I had attended the Food Hub Hui planning retreat on the Big Island the weekend after the fire and our company, Local Harvest, is working with non-profits including World Central Kitchen, Homeless Heroes Hawaii, the Hawaii Food Hub Hui, and the Hawaii Farmers Union. We are also working with relief camps and restaurants who are preparing free meals. We are supplying local produce to meal prep locations that make a total of 10,000 meals per day for those in need and also supplying 500 variety boxes (building to 1,000) per week of fresh produce to be distributed to families.
There are so many heartbreaking stories. There was one woman with a one-month-old baby and a three-yea-old son. They were escaping through the fire in their car, but it broke down. Another vehicle stopped to help them while embers were flying all around. They squeezed into that other car and all narrowly escaped. They ended up in a shelter, were then moved to another shelter and finally ended up in a hotel where my sister was staying at the time. That is where I heard her story.
Another woman who came to our food distribution had to escape by jumping into the ocean and staying there for eight hours through the night. Another family did the same, hanging onto a piece of plywood for the night while holding their two-year-old child.
School was let out early on the day of the fire and children went home, but in many cases their parents were not home.
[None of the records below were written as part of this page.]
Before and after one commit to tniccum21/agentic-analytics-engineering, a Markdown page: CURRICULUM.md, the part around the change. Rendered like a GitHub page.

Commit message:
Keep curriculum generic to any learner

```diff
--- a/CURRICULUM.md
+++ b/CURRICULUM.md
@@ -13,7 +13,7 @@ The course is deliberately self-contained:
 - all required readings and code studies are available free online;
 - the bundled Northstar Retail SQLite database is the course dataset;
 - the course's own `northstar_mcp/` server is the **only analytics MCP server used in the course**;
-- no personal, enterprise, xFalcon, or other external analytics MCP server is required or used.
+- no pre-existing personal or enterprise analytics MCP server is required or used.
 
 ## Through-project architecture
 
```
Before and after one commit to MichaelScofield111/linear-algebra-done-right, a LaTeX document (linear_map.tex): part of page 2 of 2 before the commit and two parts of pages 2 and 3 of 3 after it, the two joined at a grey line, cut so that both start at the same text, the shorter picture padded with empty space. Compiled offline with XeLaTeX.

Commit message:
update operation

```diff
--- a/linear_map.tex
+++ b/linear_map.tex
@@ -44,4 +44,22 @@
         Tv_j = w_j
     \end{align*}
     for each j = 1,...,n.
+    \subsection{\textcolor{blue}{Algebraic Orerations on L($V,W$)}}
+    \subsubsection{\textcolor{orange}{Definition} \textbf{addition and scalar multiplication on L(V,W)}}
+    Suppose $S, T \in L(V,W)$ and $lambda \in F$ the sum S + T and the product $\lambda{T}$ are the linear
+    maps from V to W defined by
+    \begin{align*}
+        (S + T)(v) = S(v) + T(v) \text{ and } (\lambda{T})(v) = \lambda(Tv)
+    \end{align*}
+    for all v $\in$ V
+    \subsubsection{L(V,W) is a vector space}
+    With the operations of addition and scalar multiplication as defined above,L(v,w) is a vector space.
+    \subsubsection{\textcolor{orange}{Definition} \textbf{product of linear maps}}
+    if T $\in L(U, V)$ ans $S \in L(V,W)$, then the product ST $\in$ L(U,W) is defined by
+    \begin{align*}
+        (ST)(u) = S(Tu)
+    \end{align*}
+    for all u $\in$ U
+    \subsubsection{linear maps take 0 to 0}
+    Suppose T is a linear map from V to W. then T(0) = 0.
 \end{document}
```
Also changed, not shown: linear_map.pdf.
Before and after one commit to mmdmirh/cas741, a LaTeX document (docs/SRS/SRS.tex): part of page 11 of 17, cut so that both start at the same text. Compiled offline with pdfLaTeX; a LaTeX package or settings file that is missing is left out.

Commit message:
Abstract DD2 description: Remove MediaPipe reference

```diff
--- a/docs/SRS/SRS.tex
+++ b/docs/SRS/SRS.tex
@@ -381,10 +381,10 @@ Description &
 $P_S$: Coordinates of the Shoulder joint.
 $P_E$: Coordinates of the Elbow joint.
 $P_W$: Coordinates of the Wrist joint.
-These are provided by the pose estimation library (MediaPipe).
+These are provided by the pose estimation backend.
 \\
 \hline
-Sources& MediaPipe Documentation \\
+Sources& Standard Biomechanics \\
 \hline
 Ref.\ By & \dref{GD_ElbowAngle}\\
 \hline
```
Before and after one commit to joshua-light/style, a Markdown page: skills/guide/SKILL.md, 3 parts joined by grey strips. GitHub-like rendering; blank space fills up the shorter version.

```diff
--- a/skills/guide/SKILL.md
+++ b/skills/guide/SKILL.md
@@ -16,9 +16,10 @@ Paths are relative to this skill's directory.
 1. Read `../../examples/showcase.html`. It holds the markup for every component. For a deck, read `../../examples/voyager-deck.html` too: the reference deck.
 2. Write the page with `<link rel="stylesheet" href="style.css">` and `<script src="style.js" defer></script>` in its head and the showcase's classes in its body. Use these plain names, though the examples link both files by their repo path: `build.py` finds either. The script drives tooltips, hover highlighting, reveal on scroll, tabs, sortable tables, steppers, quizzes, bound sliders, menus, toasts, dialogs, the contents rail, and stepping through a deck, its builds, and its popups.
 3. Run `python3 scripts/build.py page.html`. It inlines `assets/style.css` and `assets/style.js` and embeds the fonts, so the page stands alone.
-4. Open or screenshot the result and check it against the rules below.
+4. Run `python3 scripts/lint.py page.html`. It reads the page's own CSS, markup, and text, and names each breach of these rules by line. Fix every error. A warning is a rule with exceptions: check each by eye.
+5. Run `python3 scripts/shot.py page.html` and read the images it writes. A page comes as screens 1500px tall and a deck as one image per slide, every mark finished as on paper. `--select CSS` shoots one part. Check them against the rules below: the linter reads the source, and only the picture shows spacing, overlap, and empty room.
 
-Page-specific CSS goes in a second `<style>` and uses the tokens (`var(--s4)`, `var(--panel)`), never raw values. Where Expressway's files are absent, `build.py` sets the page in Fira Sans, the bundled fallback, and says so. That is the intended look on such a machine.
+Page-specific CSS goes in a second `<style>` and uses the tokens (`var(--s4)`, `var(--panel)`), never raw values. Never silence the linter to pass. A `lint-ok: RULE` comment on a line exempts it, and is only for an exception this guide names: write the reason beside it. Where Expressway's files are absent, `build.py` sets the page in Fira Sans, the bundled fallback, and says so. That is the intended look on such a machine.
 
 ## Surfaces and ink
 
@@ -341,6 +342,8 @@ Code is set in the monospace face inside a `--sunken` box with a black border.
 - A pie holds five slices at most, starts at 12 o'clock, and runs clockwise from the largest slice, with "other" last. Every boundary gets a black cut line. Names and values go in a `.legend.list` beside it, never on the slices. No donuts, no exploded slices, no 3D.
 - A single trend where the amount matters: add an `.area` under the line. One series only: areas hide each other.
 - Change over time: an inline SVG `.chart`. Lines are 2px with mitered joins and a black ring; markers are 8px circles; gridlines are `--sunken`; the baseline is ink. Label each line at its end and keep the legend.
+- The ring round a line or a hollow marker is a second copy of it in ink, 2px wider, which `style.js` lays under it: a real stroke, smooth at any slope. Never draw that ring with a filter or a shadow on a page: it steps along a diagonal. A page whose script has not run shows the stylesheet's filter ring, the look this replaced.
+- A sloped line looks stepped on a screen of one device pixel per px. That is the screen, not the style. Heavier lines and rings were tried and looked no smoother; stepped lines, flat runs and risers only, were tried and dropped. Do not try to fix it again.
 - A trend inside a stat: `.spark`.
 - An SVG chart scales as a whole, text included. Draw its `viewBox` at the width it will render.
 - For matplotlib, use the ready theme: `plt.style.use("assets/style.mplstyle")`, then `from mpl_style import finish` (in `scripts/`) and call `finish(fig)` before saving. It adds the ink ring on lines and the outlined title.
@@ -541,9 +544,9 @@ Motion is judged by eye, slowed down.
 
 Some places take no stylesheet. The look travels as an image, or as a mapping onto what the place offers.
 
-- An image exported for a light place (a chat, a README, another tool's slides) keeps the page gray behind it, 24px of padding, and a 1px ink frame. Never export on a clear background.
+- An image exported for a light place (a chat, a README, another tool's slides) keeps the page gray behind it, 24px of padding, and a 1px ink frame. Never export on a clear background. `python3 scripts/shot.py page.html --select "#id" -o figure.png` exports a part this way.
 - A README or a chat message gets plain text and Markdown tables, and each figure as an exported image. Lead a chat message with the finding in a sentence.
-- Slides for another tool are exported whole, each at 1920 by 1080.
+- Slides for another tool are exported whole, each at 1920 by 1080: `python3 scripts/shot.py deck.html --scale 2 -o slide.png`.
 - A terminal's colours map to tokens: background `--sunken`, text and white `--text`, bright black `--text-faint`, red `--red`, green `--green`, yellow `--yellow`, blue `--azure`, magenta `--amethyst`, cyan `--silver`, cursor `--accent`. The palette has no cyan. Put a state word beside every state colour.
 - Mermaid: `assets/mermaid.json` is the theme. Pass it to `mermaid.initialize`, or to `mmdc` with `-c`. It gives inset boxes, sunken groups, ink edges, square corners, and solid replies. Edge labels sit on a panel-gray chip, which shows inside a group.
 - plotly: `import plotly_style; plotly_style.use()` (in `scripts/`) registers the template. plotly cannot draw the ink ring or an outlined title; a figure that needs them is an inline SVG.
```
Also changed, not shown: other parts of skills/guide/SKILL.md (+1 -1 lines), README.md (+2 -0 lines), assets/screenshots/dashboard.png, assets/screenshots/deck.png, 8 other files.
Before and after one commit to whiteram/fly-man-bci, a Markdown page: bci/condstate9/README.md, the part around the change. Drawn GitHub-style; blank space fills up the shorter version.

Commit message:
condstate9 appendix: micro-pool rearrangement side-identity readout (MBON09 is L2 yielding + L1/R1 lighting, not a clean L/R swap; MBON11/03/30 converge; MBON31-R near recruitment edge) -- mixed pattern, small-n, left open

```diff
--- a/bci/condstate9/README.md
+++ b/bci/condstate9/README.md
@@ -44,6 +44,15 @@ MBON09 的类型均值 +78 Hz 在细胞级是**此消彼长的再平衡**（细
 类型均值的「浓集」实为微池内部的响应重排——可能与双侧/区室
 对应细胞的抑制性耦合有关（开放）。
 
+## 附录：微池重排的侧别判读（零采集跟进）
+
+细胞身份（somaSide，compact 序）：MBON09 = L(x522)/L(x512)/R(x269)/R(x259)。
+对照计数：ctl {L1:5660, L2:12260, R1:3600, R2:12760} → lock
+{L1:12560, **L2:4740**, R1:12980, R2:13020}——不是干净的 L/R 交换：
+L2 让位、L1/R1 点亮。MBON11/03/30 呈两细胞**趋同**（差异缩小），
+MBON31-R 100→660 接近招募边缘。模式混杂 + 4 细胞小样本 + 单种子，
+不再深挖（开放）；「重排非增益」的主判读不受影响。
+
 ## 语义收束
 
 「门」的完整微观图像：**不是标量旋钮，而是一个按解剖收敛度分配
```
The children did not know they had to evacuate, and many died in the fire.
Also, several vendors at our farmers market lost their homes and their businesses.
I am sure you have heard many other sad stories. It will be a long recovery for West Maui. Lahaina was one of the most prized cities of Hawaii, full of cultural and historical significance. Thanks for any help you can offer. Funding relief efforts is the most valuable thing you can do at this time. Mahalo (Hawaiian for Thank You)”
All donations will be used to provide food and other basic necessities for those effected by this horrific fire. Thank you for your support.